**TASK PROMPT**:
Look through the entries below and show every line containing the word "LunchProvider".

(Data records)

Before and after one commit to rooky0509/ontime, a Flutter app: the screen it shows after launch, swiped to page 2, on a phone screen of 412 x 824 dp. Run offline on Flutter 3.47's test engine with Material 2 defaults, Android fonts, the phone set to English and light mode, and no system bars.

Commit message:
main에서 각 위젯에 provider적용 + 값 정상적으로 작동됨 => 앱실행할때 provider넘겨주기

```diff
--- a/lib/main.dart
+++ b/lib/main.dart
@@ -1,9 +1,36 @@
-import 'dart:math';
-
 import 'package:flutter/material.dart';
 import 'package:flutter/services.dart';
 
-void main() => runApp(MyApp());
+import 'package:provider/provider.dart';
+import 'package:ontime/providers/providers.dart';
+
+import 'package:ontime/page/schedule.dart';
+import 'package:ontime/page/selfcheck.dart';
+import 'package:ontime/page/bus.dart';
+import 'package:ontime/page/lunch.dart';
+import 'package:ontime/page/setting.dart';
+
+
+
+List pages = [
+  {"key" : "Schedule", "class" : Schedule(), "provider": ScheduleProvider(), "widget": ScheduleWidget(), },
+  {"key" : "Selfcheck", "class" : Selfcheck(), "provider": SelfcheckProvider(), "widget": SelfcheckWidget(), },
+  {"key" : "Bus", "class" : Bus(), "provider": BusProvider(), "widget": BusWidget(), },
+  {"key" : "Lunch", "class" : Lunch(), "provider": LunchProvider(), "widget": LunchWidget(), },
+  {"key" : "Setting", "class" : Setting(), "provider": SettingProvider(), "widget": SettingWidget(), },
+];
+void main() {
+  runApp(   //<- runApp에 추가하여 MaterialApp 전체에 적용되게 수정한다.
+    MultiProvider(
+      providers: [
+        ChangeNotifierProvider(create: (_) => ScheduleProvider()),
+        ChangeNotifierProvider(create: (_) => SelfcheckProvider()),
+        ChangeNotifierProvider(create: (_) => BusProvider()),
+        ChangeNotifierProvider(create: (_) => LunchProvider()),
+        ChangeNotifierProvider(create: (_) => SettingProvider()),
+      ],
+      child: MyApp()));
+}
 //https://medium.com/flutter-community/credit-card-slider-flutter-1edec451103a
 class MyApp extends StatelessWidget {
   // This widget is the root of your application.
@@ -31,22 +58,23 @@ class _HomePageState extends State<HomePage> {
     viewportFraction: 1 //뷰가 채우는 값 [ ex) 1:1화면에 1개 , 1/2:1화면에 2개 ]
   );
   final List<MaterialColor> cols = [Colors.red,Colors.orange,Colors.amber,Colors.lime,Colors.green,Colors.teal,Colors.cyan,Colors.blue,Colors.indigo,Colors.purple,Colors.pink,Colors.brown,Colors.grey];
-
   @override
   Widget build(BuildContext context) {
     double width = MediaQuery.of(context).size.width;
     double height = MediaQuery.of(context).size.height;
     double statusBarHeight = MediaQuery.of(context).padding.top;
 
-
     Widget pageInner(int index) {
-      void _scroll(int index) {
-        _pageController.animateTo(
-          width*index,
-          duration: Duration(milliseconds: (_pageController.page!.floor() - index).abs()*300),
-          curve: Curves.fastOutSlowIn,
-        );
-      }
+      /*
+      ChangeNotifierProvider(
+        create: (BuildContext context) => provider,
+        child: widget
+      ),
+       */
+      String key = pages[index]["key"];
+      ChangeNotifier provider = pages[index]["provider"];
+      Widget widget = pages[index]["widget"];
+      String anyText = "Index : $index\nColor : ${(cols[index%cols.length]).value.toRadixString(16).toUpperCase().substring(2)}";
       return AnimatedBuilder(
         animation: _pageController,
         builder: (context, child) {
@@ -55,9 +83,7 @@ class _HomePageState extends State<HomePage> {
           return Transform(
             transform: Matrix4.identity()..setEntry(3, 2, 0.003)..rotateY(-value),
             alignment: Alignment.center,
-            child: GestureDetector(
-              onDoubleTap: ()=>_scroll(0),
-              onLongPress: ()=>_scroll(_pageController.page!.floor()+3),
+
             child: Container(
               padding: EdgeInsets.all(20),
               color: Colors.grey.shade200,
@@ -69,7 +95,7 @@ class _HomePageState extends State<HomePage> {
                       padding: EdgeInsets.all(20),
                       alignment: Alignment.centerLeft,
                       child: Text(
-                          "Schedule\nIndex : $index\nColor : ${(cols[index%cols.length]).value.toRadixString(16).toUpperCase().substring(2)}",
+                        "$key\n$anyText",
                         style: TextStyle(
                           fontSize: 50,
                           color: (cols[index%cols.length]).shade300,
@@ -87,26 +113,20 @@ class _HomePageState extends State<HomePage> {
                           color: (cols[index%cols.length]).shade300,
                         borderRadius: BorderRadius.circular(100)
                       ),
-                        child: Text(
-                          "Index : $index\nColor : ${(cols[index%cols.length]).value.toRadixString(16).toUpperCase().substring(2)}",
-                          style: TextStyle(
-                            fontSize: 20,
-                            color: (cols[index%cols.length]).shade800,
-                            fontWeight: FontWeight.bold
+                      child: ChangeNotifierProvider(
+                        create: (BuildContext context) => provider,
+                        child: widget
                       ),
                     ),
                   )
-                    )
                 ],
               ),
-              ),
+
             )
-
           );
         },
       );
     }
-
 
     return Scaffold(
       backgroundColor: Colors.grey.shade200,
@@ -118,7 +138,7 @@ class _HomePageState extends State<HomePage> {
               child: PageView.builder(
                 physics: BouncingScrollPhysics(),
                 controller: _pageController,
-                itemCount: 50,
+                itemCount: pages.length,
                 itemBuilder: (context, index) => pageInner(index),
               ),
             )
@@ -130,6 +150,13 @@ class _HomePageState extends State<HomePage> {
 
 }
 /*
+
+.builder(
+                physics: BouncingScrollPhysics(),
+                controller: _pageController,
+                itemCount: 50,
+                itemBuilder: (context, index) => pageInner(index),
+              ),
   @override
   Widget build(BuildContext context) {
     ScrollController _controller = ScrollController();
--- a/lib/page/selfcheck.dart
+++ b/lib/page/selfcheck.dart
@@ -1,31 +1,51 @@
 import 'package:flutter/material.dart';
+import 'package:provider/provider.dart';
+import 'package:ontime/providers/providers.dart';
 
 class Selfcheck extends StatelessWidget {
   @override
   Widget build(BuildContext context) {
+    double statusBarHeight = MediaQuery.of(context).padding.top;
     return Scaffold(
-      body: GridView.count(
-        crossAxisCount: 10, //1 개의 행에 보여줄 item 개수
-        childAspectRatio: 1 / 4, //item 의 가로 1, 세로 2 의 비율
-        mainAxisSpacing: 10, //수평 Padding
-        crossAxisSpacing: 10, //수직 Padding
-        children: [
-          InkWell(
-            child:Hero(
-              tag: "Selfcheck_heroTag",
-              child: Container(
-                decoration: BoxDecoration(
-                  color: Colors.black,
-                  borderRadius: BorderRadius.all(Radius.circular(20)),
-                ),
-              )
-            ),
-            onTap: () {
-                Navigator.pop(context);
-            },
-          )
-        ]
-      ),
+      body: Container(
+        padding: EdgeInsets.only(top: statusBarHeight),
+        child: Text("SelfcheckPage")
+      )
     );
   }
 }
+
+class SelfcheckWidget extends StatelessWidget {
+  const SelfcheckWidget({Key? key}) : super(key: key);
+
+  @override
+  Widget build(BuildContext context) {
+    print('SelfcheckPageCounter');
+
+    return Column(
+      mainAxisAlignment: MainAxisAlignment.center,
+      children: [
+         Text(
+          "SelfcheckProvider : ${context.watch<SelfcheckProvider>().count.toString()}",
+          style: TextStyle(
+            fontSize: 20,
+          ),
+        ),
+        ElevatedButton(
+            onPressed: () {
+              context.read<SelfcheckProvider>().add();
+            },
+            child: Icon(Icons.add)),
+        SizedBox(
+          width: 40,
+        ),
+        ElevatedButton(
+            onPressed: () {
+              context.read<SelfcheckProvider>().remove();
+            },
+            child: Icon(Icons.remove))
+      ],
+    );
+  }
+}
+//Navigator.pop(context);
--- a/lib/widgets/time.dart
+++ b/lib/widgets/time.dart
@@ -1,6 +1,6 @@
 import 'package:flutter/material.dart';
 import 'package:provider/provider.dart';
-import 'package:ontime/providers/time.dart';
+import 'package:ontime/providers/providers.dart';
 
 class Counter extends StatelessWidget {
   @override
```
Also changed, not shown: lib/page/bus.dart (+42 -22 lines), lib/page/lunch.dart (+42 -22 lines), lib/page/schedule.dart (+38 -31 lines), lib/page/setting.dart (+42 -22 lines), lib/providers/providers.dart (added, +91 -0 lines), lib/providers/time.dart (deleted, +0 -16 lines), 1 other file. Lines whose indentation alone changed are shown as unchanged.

**WRITTEN REPLY**:
+  {"key" : "Lunch", "class" : Lunch(), "provider": LunchProvider(), "widget": LunchWidget(), },
+        ChangeNotifierProvider(create: (_) => LunchProvider()),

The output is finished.